When you’re asked by the Academy of Chocolate to attend and speak at the Finnebrougue Fine Food Fair in Killyleagh Castle, Northern Ireland, courtesy of Food NI 2016 – the obvious answer to this request is ‘yes’.
The trip was all planned out by Food NI, and after an exhilaratingly turbulent 55 minute flight from Gatwick, I touched down in Belfast City Airport, greeted at the airport by Sharon Machala of Food NI – my chauffeur for the next 28 hours (this was very much a flying visit).
Well, Taverna el Remer had certainly left its mark on me, in the form of one hell of a hangover!

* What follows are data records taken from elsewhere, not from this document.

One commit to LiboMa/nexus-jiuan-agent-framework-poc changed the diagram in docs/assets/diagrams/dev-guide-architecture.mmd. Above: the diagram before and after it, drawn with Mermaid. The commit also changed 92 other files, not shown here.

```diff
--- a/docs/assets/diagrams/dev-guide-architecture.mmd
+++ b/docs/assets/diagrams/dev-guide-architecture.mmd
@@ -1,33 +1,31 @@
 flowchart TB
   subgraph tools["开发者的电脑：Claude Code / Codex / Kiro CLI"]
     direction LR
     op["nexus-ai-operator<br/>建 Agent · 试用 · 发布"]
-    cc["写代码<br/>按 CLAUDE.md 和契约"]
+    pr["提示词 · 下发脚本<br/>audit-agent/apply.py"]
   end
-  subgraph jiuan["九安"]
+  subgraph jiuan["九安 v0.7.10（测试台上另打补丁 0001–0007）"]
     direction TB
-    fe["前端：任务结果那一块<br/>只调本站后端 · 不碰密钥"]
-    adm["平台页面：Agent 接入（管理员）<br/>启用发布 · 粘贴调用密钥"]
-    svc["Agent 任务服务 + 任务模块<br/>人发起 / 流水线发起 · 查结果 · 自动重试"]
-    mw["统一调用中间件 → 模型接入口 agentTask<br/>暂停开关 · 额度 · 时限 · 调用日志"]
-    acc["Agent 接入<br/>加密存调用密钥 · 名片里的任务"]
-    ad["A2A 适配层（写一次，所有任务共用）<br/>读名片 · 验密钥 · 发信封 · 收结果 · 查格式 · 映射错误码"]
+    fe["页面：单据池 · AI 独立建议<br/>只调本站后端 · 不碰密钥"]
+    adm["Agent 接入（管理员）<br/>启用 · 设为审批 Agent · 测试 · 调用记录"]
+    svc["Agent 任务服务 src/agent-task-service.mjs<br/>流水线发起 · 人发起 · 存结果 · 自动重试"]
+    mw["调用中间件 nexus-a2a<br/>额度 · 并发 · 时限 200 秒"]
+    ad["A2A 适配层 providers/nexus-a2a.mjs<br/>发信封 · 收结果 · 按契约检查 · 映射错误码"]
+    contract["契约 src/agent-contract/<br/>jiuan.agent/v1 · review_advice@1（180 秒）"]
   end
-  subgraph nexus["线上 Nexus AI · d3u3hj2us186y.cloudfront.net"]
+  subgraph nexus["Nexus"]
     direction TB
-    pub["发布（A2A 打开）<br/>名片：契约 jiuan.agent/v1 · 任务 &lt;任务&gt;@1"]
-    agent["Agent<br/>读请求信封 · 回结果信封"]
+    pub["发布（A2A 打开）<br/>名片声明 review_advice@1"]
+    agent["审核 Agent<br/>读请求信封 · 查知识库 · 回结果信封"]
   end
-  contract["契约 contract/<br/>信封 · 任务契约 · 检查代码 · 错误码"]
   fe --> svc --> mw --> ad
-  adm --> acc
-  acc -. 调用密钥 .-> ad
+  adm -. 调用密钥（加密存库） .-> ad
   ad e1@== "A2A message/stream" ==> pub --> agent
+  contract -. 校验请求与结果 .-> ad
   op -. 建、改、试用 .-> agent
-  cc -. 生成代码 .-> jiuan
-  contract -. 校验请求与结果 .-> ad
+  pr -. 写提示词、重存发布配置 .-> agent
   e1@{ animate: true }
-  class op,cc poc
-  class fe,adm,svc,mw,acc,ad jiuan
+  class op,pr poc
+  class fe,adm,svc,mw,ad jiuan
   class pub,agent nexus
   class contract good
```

I mean, as I mentioned previously, the blues band was amazing and the drinks (extra strong and expertly crafted) went down all too quickly, to the point where I recall little of the night before – but my phone has managed to help me out; apparently on the way back we came across a variety of little glass sculptures which I’m sure you’ll agree are beautiful!
August Bank Holiday weekend saw the boy whisk me off to Venice for a belated birthday surprise! Arriving close to midnight, we stayed in the San Sebastiano Garden Hotel; a little out of the centre, but easy walking distance to the action.
Like most trips, I like to research the destination as much as I can, and create a little map with timings and things to do at each location. Very geeky, I know, but it means that if time and/or funds are not on your side, you can still let the place get under your skin, just about.
York! A medieval walled city in Northern England with a vibrant history dating as far back as Roman times and beyond. Defined by it’s medieval cathedral or ‘Minster’ – built in the 13th Century, and extensive Roman wall (since rebuilt in various places), it is also famous for playing its part in the chocolate and candy revolution of the British Isles.
Whilst my trip to Nicaragua was predominantly based around cacao research, I did take some time to explore my surroundings, absorbing the beauty and culture this amazing country had to offer at every opportunity. Morning tortillas made by the roadside, hummingbirds in the city parks, and some really stunning churches!
After a high intensity audio visual experience of the night before, we decided to take Saturday at a slower pace. After breakfast we took a leisurely stroll up towards the Eye of Sauron, sorry, I mean Hallgrimskirkja or ‘Hallgrims Church. But it really does look like something out of Lord of the Rings, and with all these Elf Rocks and blizzards it does get a little confusing.
After a chocolate-fueled adventurous morning it was now time to explore what Reykjavik had to offer. But first a quick pit stop in Bajarni Fel sports bar to warm up wit ha glass of Viking beer while I waited for the rest of the crew.
After a whirlwind 36 hours in Denmark, including visiting a micro cacao plantation in a greenhouse in the Danish countryside and doing yoga in Christiania with one of its longest-standing residents, it was now time to hit Malmo – Sweden’s third largest city, and one that is fast making a name for itself in the sustainable living category!
Yet another early start, up at 5.30am heading back to Christiania, nothing beats practicing yoga in a cozy wooden loft, jam-packed with enough Aloe Vera plants to keep Holland and Barratt supplied for a year, above a fragrant apothecary, overlooking one of Europe’s most successful independent, self-governing Freetowns – strictly NOT part of the EU.
After a 4am start in London, to catch an 8am flight from Luton airport, the last thing you want is to be stuck in an epic rainstorm without a brolly. Luckily, Copenhagen is full of delightful little districts and boutique food halls, where I discovered Groed – just off Torvehallerne, Israels Plads – a small cafe specialising in porridge so good Goldie Locks would have been proud.